Show simple item record

dc.contributor.advisorNewman, Peter
dc.contributor.authorLawhon, James B.
dc.contributor.committeememberVagias, Wade
dc.contributor.committeememberPayne, Sarah
dc.contributor.committeememberBruyere, Brett
dc.date.accessioned2007-01-03T06:11:28Z
dc.date.available2007-01-03T06:11:28Z
dc.date.issued2013
dc.description2013 Fall.
dc.descriptionIncludes bibliographical references.
dc.description.abstractResource degradation resulting from visitor behavior continues to be a significant concern for land managers, and effective educational messages such as those promoted through Leave No Trace, which target depreciative behaviors, are imperative. This thesis examined psychological and knowledge variables that were hypothesized to influence Leave No Trace behavioral intent of visitors to national and state parks. While knowledge, attitudes, beliefs and behaviors of outdoor enthusiasts in the context of Leave No Trace have been studied in backcountry visitors, research pertaining to frontcountry visitors is limited. Chapter 1 examined specific factors that influence Leave No Trace behavioral intent in visitors to Rocky Mountain National Park. Data were obtained from an on-site survey administered to individuals (N = 390, response rate 74%) in the Bear Lake corridor of the park. Results of a regression analysis revealed that perceived effectiveness of Leave No Trace practices is a significant predictor of future behavioral intent (B > .21, p < .001, in all cases). Frontcountry visitors like those at Bear Lake are more likely to practice Leave No Trace if they perceive the practices to be effective at reducing impacts. Chapter 2 examined variables that were hypothesized to influence Leave No Trace behavioral intent in state park visitors. Data were obtained from an on-site survey administered to individuals (N = 346, response rate 93%) in three Wyoming state parks and historic sites. Results suggest that both attitudes and the perceived effectiveness of Leave No Trace practices are meaningful predictors of behavioral intent in state park visitors, and that messaging targeting these variables can be effective at influencing behavioral intent. Both chapters in this thesis provide specific managerial implications that could strengthen Leave No Trace educational efforts in frontcountry locations by targeting specific attitudes and perceptions about recommended Leave No Trace practices in order to influence behavioral intentions. Furthermore, the results indicate that visitors to national parks and state parks could generally benefit from a more uniform approach to Leave No Trace education, which is likely to enhance overall adoption of Leave No Trace by land managers across the agency spectrum.
dc.format.mediumborn digital
dc.format.mediummasters theses
dc.identifierLawhon_colostate_0053N_12068.pdf
dc.identifierETDF2013500390HDNR
dc.identifier.urihttp://hdl.handle.net/10217/81034
dc.languageEnglish
dc.publisherColorado State University. Libraries
dc.relation.ispartof2000-2019 - CSU Theses and Dissertations
dc.rightsCopyright of the original work is retained by the author.
dc.subjectLeave No Trace
dc.subjectimpact
dc.subjectoutdoor ethics
dc.subjectenvironmental education
dc.subjectfrontcountry
dc.titleInfluencing Leave No Trace behavioral intentions in frontcountry visitors to national and state parks
dc.typeText
dcterms.rights.dplaThe copyright and related rights status of this Item has not been evaluated (https://rightsstatements.org/vocab/CNE/1.0/). Please refer to the organization that has made the Item available for more information.
thesis.degree.disciplineHuman Dimensions of Natural Resources
thesis.degree.grantorColorado State University
thesis.degree.levelMasters
thesis.degree.nameMaster of Science (M.S.)
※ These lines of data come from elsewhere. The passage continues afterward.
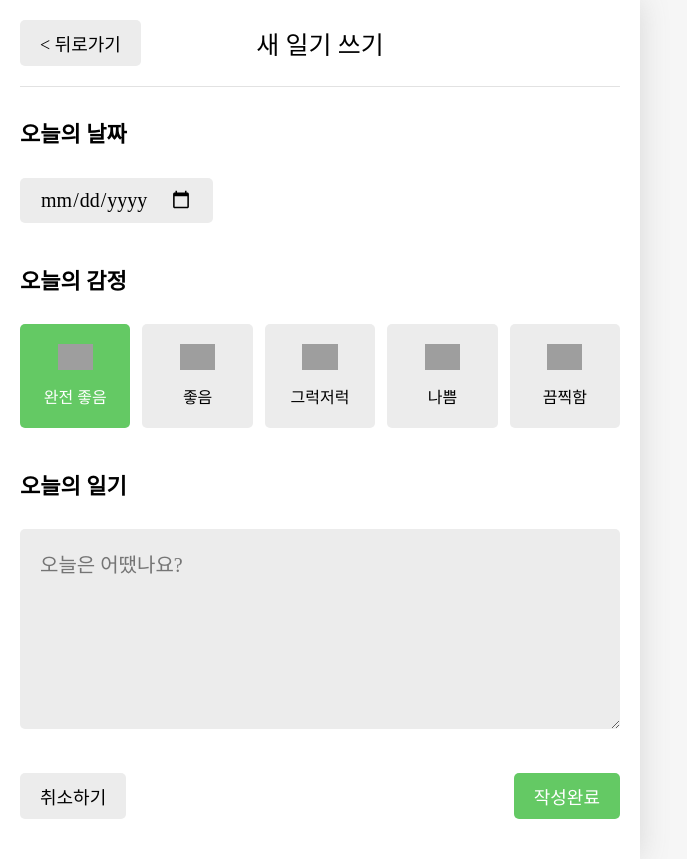
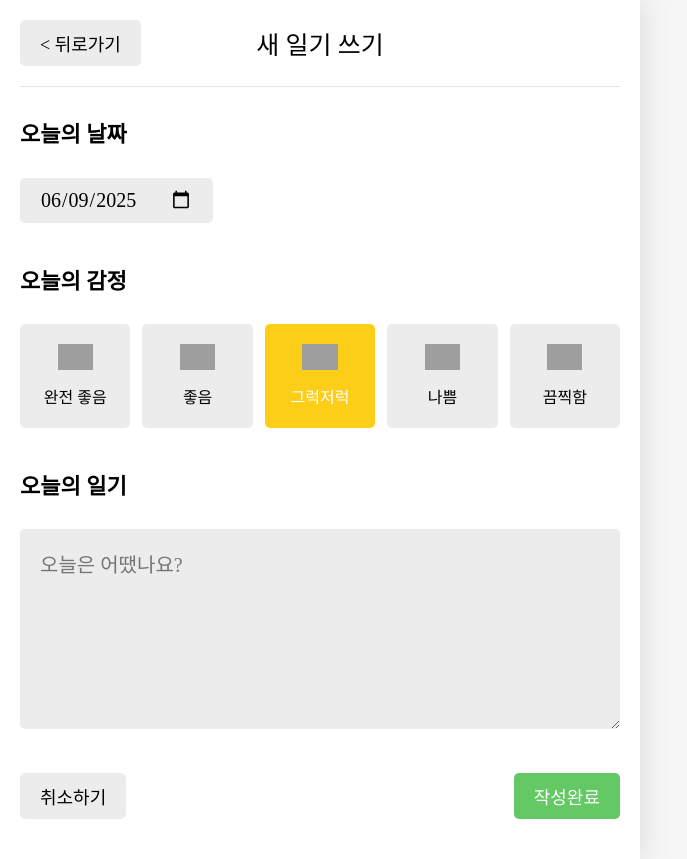
Before and after one commit to sangyeop0529/2025_06_emotion_diary, a React (Vite) app: page /new in a window 1280 px wide. Shown: the whole page, without its empty margins (0-687 px from the left). Built offline with nearby package versions, Linux system fonts and the light colour scheme; grey boxes are pictures that could not be loaded; a web font is replaced by a local one.

Commit message:
new component 완성

```diff
--- a/src/components/Editor.jsx
+++ b/src/components/Editor.jsx
@@ -1,4 +1,5 @@
-import React from "react";
+import React, { useState } from "react";
+import { useNavigate } from "react-router-dom";
 import "./Editor.css";
 import Button from "./Button";
 import EmotionItem from "./EmotionItem";
@@ -11,14 +12,55 @@
   { emotionId: 5, emotionName: "끔찍함" },
 ];
 
-const Editor = () => {
-  const emotionId = Math.floor(Math.random() * 5) + 1;
+const getStringedDate = (targetDate) => {
+  // YYYY-MM-DD
+  let year = targetDate.getFullYear();
+  let month = targetDate.getMonth() + 1;
+  let date = targetDate.getDate();
+
+  if (month < 10) {
+    month = `0${month}`;
+  }
+  if (date < 10) {
+    date = `0${date}`;
+  }
+
+  return `${year}-${month}-${date}`;
+};
+
+const Editor = ({ onSubmit }) => {
+  const [input, setInput] = useState({
+    createdDate: new Date(),
+    emotionId: 3,
+    content: "",
+  });
+
+  const nav = useNavigate();
+
+  const onChangeInput = (e) => {
+    let name = e.target.name;
+    let value = e.target.value;
+
+    if (name == "createdDate") {
+      value = new Date(value);
+    }
+    setInput({ ...input, [name]: value });
+  };
+
+  const onClickSubmitButton = () => {
+    onSubmit(input);
+  };
 
   return (
     <div className="Editor">
       <section className="data_section">
         <h4>오늘의 날짜</h4>
-        <input type="date" />
+        <input
+          type="date"
+          name="createdDate"
+          value={getStringedDate(input.createdDate)}
+          onChange={onChangeInput}
+        />
       </section>
 
       <section className="emotion_section">
@@ -26,9 +68,17 @@
         <div className="emotion_list_wrapper">
           {emotionList.map((item) => (
             <EmotionItem
+              onClick={() =>
+                onChangeInput({
+                  target: {
+                    name: "emotionId",
+                    value: item.emotionId,
+                  },
+                })
+              }
               key={item.emotionId}
               {...item}
-              isSelected={item.emotionId === emotionId}
+              isSelected={item.emotionId === input.emotionId}
             />
           ))}
         </div>
@@ -36,12 +86,20 @@
 
       <section className="content_section">
         <h4>오늘의 일기</h4>
-        <textarea placeholder="오늘은 어땠나요?"></textarea>
+        <textarea
+          placeholder="오늘은 어땠나요?"
+          name="content"
+          value={input.content}
+          onChange={onChangeInput}></textarea>
       </section>
 
       <section className="button_section">
-        <Button text={"취소하기"} />
-        <Button text={"작성완료"} type={"POSITIVE"} />
+        <Button onClick={() => nav(-1)} text={"취소하기"} />
+        <Button
+          onClick={onClickSubmitButton}
+          text={"작성완료"}
+          type={"POSITIVE"}
+        />
       </section>
     </div>
   );
--- a/src/components/EmotionItem.jsx
+++ b/src/components/EmotionItem.jsx
@@ -2,9 +2,10 @@
 import { getEmotionImage } from "../utils/get-emotion-image";
 import "./EmotionItem.css";
 
-const EmotionItem = ({ emotionId, emotionName, isSelected }) => {
+const EmotionItem = ({ emotionId, emotionName, isSelected, onClick }) => {
   return (
     <div
+      onClick={onClick}
       className={`EmotionItem ${
         isSelected ? `EmotionItem_on_${emotionId}` : ""
       }`}>
--- a/src/pages/New.jsx
+++ b/src/pages/New.jsx
@@ -1,16 +1,26 @@
-import React from "react";
+import React, { useContext } from "react";
+import { useNavigate } from "react-router-dom";
+import { DiaryDispatchContext } from "../contexts/DiaryContext";
 import Header from "../components/Header";
 import Button from "../components/Button";
 import Editor from "../components/Editor";
 
 const New = () => {
+  const { onCreate } = useContext(DiaryDispatchContext);
+  const nav = useNavigate();
+
+  const onSubmit = (input) => {
+    onCreate(input.createdDate.getTime(), input.emotionId, input.content);
+    nav("/", { replace: true });
+  };
+
   return (
     <div>
       <Header
         title={"새 일기 쓰기"}
-        leftChild={<Button text={"< 뒤로가기"} />}
+        leftChild={<Button onClick={() => nav(-1)} text={"< 뒤로가기"} />}
       />
-      <Editor />
+      <Editor onSubmit={onSubmit} />
     </div>
   );
 };
```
Files in this item

Thumbnail

This item appears in the following Collection(s)

Show simple item record